Finally, a "Best Albums of the Past N Years" list that doesn't have a mind-numbingly obvious (yet not completely unjustifiable) #1. It does feel like a "forced" pick though -- as if they specifically wanted to break the usual mold and avoid having Prince, Radiohead, or Nirvana at #1 no matter what the cost, regardless of what they thought the "real" #1 album should be.
I once argued until I was blue in the face (online and IRL) that "Achtung Baby" was not only a better album than "Kid A", but was more adventurous and risky than "Kid A", IOW, a larger leap forward for a band that had a lot more at stake (and a lot more to lose). This wasn't nudnikery -- I really meant it, and still do. It couldn't be more obvious, right? On one hand, you have arguably the world's biggest band, a few years removed from making what many hailed as the most "important" album of the 80's, looking to rebound from a somewhat disastrous live album/film (disastrous in the eyes of some -- "Rattle and Hum" is a far better album than "The Joshua Tree" but that's an argument for another time). Anyway, the world's biggest rock band completely reinvented themselves, doing a total 180 from self-aggrandizing mid-song political sermons, rock messiah posturing, and overreaching their means to leech off the coolness of the Beatles and Jimi Hendrix; to becoming a rock/techno hybrid with a keen grasp of irony. Would GNR have dared thrown in the towel in 1991 and handed their songs over to Apollo 440 for remix treatment? Did any other megaband at the time attempt such a thorough makeover of their sound and their image? And it worked! People bought their music by the millions! They sold dance music to rock fans who wouldn't have touched it with a ten foot pole.

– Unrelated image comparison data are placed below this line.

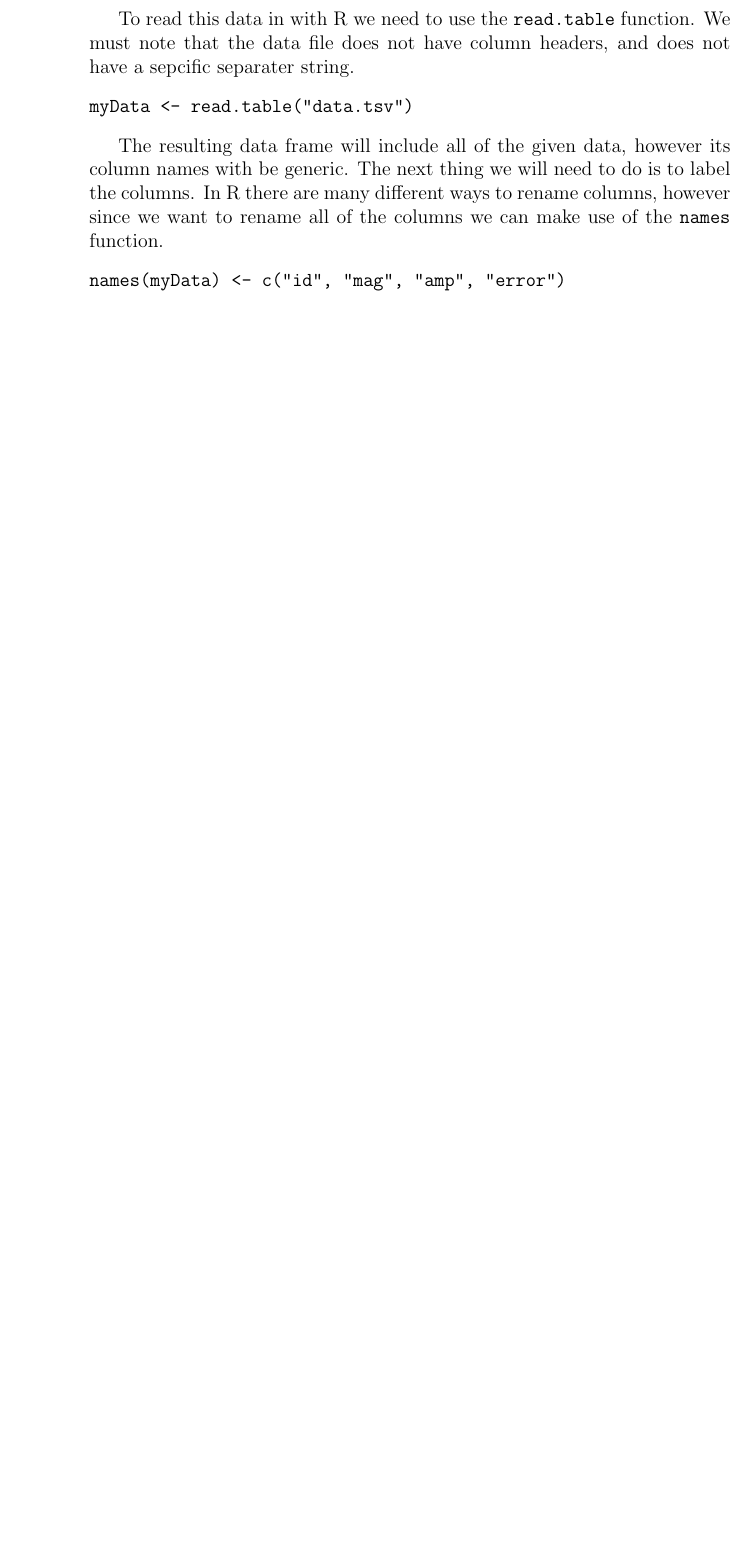
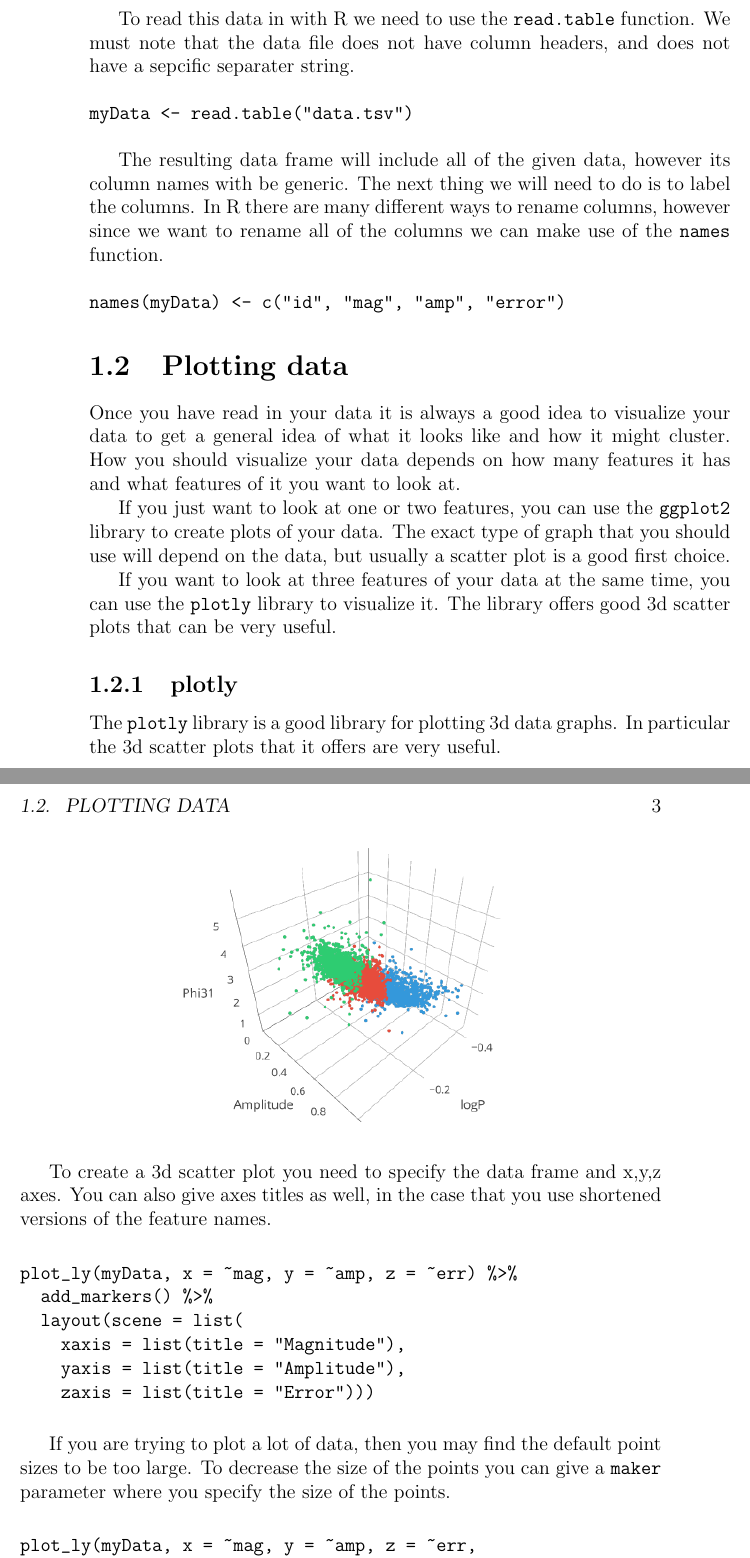
Before and after one commit to ExcaliburZero/r-clustering-and-classification, a LaTeX book (main.tex, which reads sections/general_info.tex): part of page 6 of 12 before the commit and two parts of pages 6 and 7 of 12 after it, the two joined at a grey line, cut so that both start at the same text, the shorter picture padded with empty space. Compiled offline with pdfLaTeX.

Commit message:
Add information on plotting
Add a section on plotting data and show how to plot 3d data using
plotly.

```diff
--- a/sections/general_info.tex
+++ b/sections/general_info.tex
@@ -42,6 +42,55 @@ The resulting data frame will include all of the given data, however its column
 names(myData) <- c("id", "mag", "amp", "error")
 \end{verbatim}
 
+\section{Plotting data}
+Once you have read in your data it is always a good idea to visualize your data to get a general idea of what it looks like and how it might cluster. How you should visualize your data depends on how many features it has and what features of it you want to look at.
+
+If you just want to look at one or two features, you can use the \verb|ggplot2| library to create plots of your data. The exact type of graph that you should use will depend on the data, but usually a scatter plot is a good first choice.
+
+If you want to look at three features of your data at the same time, you can use the \verb|plotly| library to visualize it. The library offers good 3d scatter plots that can be very useful.
+
+\subsection{plotly}
+The \verb|plotly| library is a good library for plotting 3d data graphs. In particular the 3d scatter plots that it offers are very useful.
+
+\begin{center}
+	\includegraphics[width=0.5\textwidth]{images/kmeans_01.png}
+\end{center}
+
+To create a 3d scatter plot you need to specify the data frame and x,y,z axes. You can also give axes titles as well, in the case that you use shortened versions of the feature names.
+
+\begin{verbatim}
+plot_ly(myData, x = ~mag, y = ~amp, z = ~err) %>%
+  add_markers() %>%
+  layout(scene = list(
+    xaxis = list(title = "Magnitude"),
+    yaxis = list(title = "Amplitude"),
+    zaxis = list(title = "Error")))
+\end{verbatim}
+
+If you are trying to plot a lot of data, then you may find the default point sizes to be too large. To decrease the size of the points you can give a \verb|maker| parameter where you specify the size of the points.
+
+\begin{verbatim}
+plot_ly(myData, x = ~mag, y = ~amp, z = ~err,
+    marker = list(size = 1)) %>%
+  add_markers() %>%
+  layout(scene = list(
+    xaxis = list(title = "Magnitude"),
+    yaxis = list(title = "Amplitude"),
+    zaxis = list(title = "Error")))
+\end{verbatim}
+
+If you want to plot clusters or otherwise color the points based on a feature, you can give a \verb|color| parameter to specify the column to color the points based on. Additionally you can specify the colors to use for the plot by providing a \verb|colors| parameter.
+
+\begin{verbatim}
+plot_ly(myData, x = ~mag, y = ~amp, z = ~err, color = ~cluster,
+    colors = c("#e74c3c", "#3498db")) %>%
+  add_markers() %>%
+  layout(scene = list(
+    xaxis = list(title = "Magnitude"),
+    yaxis = list(title = "Amplitude"),
+    zaxis = list(title = "Error")))
+\end{verbatim}
+
 \section{Normalizing data}
 Before you do any sort of clustering on data, you should first normalize the data. Datasets generally have features that are of different units and ranges of values and this must be taken into account when performing clustering.
 
```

On the other hand, you have a band recycling years old Brian Eno and Autechre tunes and calling it the future (nine years after "Achtung Baby"!)
-- Britpop: its canonization in American alt-rock circles is complete?
-- Teenage Fanclub's "Bandwagonesque", one of the most underrated albums of the 90's (and still the best grunge album ever made)
-- a selection of transparently low-risk, indie rock approved hip-hop albums (maybe with the exception of Prince Paul's "A Prince Among Thieves"?) that read like something from a Pitchfork list c. 2000.
-- almost nothing from the past seven or eight years, barring a scant few ubercanonical choices